The Science of Love

All Kinds of Love

We’ve barely scratched the surface of the science of love, but what does this all say? When it comes to matters of the heart, are we all at the mercy of our biological impulses? Perhaps. What I can tell you for sure is that very few people are immune to the effects of love. And we’re not just talking about conventional love between two people. This time around, as a tribute to the most potent anti-depressant, we’ve decided to explore other kinds of love.

February can be a very depressing month for singles, so but there’s one kind of love that’s important enough to celebrate, and that is self-love. Humans and animals have come a long way, and in many aspects, the love we share for our pets are not one to underestimate. It is said that love transcends race, culture, even language, and interracial love has proven to be the real thing for many. Digital love allows a bigger opportunity for anyone to find love, and success stories are no longer few and far in between. Lastly, love can take stranger forms, and we’ve put together some of the most unusual relationships for your reading pleasure.

Read other All Kinds of Love stories 

As always, for the benefit of those celebrating the month of love, we’ve put together a series of attractive wedding venues and honeymoon destinations outside of Jakarta, along with other loveable features, such as the winners of our #lovefromnowjakarta competition.

Allow me to leave you with this timeless passage from the book of Corinthians:

It always protects, always trusts, always hopes, always perseveres. Love never fails.
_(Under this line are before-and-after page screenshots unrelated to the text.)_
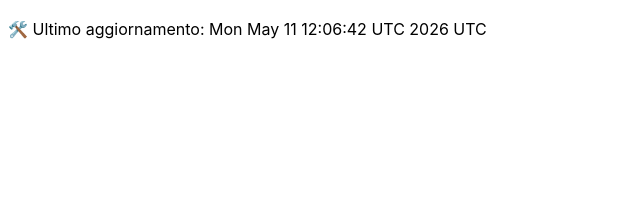
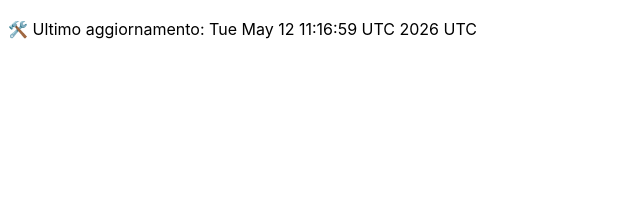
Before and after one commit to DanteTrb/DanteTrb.github.io, a Jekyll site: the page built from badges.md, in a window 1280 px wide. Shown: the top 213 px of the page, without its empty margins (0-640 px from the left). Built offline with Jekyll 4.4.1, drawn with Linux system fonts in a browser that asks for light colours; our own code applies the rules of GitHub Pages for plain Markdown files.

Commit message:
🛠️ Aggiornamento automatico badge

```diff
--- a/badges.md
+++ b/badges.md
@@ -1 +1 @@
-🛠️ Ultimo aggiornamento: Mon May 11 12:06:42 UTC 2026 UTC
+🛠️ Ultimo aggiornamento: Tue May 12 11:16:59 UTC 2026 UTC
```
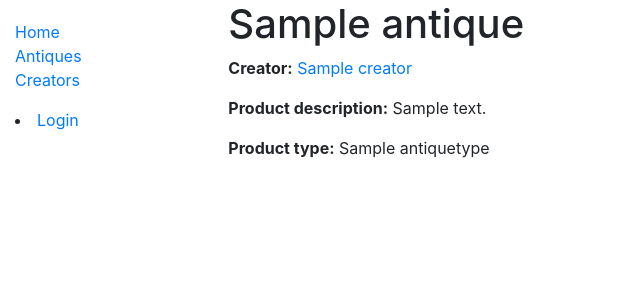
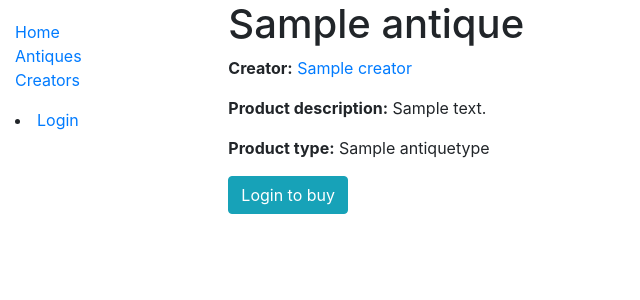
Before and after one commit to jennie6151/inwiththeold, a Django app: page /Antique/1 in a window 1280 px wide. Shown: the top 300 px of the page, without its empty margins (0-640 px from the left). Run offline with Django 3.2, Linux system fonts and the light colour scheme; tables that the repository leaves empty hold one stand-in row (values such as "Sample post"); some libraries are stand-ins or nearby versions.

Commit message:
Login to buy button/functionality added

```diff
--- a/antiqueProjectApp/templates/antiqueProjectApp/antique_detail.html
+++ b/antiqueProjectApp/templates/antiqueProjectApp/antique_detail.html
@@ -9,4 +9,10 @@
 <p><strong>Product type:</strong> {% for AntiqueType in antique.AntiqueType.all %}
     {{ AntiqueType }}{% if not forloop.last %}, {% endif %}{% endfor %}</p>
 
+{% if user.is_authenticated %}
+<a href="" class="btn btn-success" role="button">Buy item</a>
+{% else %}
+<a href="{% url 'login' %}?next={{request.path}}" class="btn btn-info" role="button">Login to buy</a>
+{% endif %}
+
 {% endblock %}
```
Also changed, not shown: antiqueProjectApp/migrations/0012_auto_20190812_1531.py (added), antiqueProjectApp/models.py (line endings or trailing spaces), antiqueProjectApp/views.py (line endings or trailing spaces).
This article is originally from paper. Read NOW!Jakarta Magazine Febuary 2020 issue “Love and Romance". Available at selected bookstores or SUBSCRIBE here.